Body weight exercises are great for beginner clients because they allow movement patterns to be taught with more comfort and less intimidation. A few good body weight exercises to teach beginners are:

  • Squats
  • Lunges
  • Push-ups
  • Walk outs
  • Supermans

Why Body Weight Exercises?

Body weight exercises are good when working all common underactive muscles to yield more effective and coordinated movement patterns in someone who is not used to performing these motions. These movement patterns have to be taught and strengthened before individuals can use an external force such as bands, dumbbells, and barbells to progress those movements.

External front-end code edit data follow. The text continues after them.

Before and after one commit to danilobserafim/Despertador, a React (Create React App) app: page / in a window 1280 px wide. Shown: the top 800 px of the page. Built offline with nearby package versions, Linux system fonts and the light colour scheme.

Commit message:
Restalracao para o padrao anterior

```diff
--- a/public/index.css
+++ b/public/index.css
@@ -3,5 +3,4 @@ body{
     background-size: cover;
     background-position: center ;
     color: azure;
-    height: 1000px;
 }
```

Body weight exercises are also a great way to assess how much damage is actually being put on muscles and how quickly muscles recover. For example, for the first couple of workouts, a client does a total of 30 body weight squats during a session and the next day they are so sore they can barely walk.

Even if a client’s movement patterns indicate they can get under a bar, it can be dangerous to progress too quickly; it is often best to avoid putting too much stress on the muscles until you are sure they can recover properly. Newbies should stick to body weight resistance until post-workout chronic soreness subsides.

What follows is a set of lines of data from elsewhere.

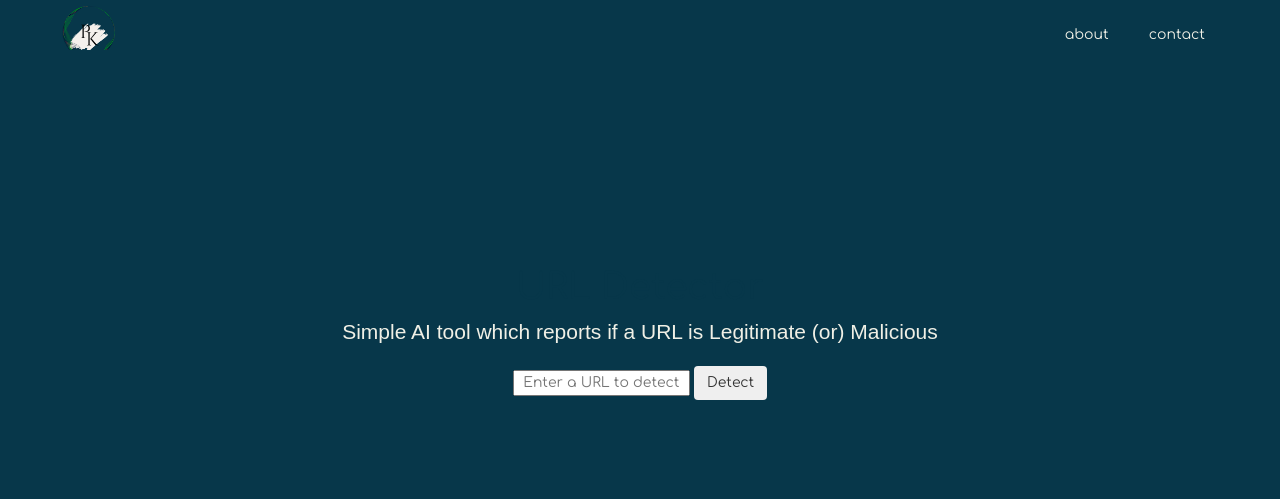
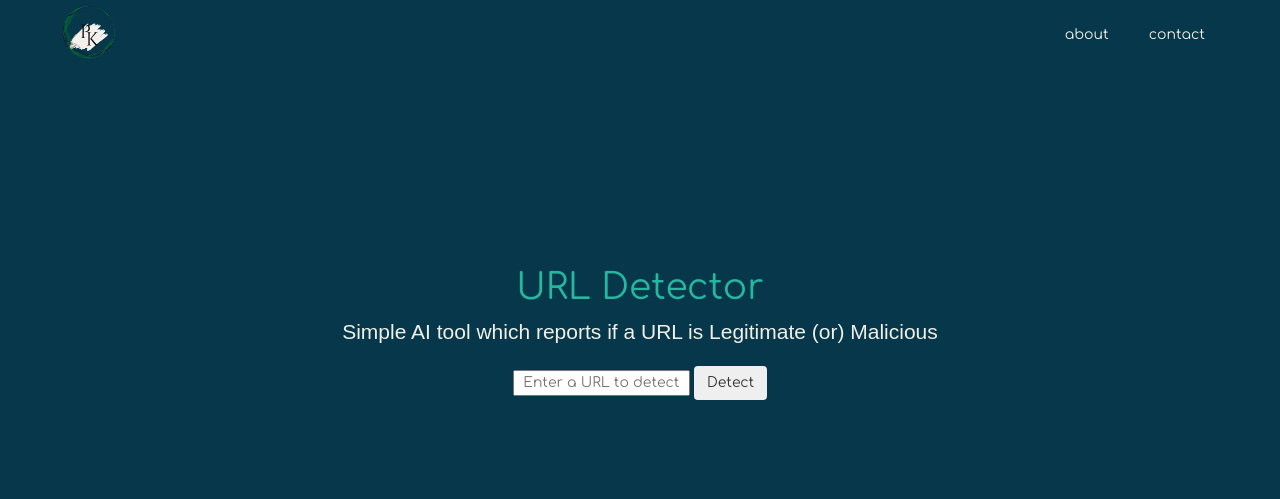
Before and after one commit to inboxpraveen/url-detector, a Flask app: page / in a window 1280 px wide. Shown: the top 499 px of the page. Run offline with Flask 2, Linux system fonts and the light colour scheme; some libraries are stand-ins or nearby versions; some web fonts are replaced.

Commit message:
final changes to index

```diff
--- a/hosting/static/css/style.css
+++ b/hosting/static/css/style.css
@@ -51,17 +51,18 @@ h3,
 h4,
 h5 {
   font-family: "Comfortaa", Helvetica, Arial, sans-serif;
-  color: #07374a; }
+  color: #25b79f; }
 
 p {
   font-family: "Quattrocento", sans-serif;
   color: #f0f0e6; }
 
 body > .container-fluid {
-  padding: 60px 15px 0; }
+  padding: 60px 15px 0;
+  overflow-x: hidden;}
 
 .container-fluid .text-muted {
-  margin: 20px 0; }
+  margin: 0; }
 
 .btn:focus, a:focus {
   outline: none !important; }
@@ -84,7 +85,6 @@ body > .container-fluid {
     line-height: 1;
     font-weight: 600;
     letter-spacing: 1px;
-    overflow-x: hidden;
   }
   .navbar-brand img {
     max-height: 65px;
--- a/hosting/templates/index.html
+++ b/hosting/templates/index.html
@@ -36,7 +36,6 @@
 
     <!-- Begin page content -->
     <div class="container-fluid">
-
       <div class="row cover top">
         <div class="col-xs-12">
           <div class="row">
```
Also changed, not shown: 1 other file.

Body Weight Workouts Must Progress To Succeed

In the beginning, body weight exercises will get the job done and clients will notice inches lost along with weight loss when they first begin resistance training. However, it is important to know there is a low ceiling for benefits with body weight movements. Results will come quickly at first before slowly dying off unless there is continual progress with these movements.

Just like any fitness journey, in order to achieve results, a client’s goals must be never-ending. Incorporating isolation machines, such as TRUE’s FORCE line,will allow you to create more stress on the client’s muscles than they could with body weight alone. This will cause a longer recovery period, which requires energy expenditure.  Lifting as heavy as you can throughout a rep range repetitively requires your body to use the food you’re taking in to replenish your muscles rather than store as fat. This will also help speed up your metabolism.

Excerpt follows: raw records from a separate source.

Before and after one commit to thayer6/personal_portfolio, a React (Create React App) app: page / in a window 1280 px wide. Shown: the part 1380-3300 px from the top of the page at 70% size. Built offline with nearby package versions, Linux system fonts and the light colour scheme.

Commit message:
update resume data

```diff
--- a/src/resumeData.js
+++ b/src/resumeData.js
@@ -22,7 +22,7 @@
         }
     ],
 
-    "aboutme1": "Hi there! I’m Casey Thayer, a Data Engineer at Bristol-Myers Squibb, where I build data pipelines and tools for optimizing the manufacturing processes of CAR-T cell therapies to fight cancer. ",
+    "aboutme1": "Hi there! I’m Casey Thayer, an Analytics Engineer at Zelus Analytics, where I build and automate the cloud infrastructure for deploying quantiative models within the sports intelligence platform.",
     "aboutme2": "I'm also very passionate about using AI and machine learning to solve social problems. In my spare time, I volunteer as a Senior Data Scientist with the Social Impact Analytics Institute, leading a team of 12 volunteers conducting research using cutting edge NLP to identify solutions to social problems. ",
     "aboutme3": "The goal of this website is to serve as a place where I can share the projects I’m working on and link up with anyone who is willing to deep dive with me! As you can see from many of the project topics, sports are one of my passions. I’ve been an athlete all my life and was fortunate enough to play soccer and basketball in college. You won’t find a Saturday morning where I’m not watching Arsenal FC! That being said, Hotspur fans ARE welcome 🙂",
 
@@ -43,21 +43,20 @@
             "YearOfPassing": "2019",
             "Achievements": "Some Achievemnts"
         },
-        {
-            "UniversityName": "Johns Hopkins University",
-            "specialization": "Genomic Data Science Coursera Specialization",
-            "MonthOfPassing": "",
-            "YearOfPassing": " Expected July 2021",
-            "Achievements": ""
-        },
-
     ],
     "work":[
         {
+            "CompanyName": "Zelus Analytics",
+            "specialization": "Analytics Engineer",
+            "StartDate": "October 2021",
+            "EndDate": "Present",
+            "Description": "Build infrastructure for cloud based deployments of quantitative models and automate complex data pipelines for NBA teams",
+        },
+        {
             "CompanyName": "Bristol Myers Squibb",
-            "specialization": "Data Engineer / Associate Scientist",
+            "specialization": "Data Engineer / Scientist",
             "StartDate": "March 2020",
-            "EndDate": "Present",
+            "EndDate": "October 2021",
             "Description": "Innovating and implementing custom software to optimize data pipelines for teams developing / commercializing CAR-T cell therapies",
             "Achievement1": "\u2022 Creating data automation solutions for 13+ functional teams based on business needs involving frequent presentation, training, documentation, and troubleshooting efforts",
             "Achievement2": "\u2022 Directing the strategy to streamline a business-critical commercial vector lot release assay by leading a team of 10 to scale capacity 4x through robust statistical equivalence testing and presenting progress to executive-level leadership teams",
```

In addition to these benefits, weight training will yield muscle gain if progressed properly. The more muscle someone has, the easier it is for them to shed fat since muscles require more energy to be maintained in the body.  Therefore, the more muscle someone has, the more calories they will burn on a daily basis just by doing common activities. Combined with an organized program, you will eventually see steady results.

Up Next: Tips For Trainers: Weight Training Dos & Don’ts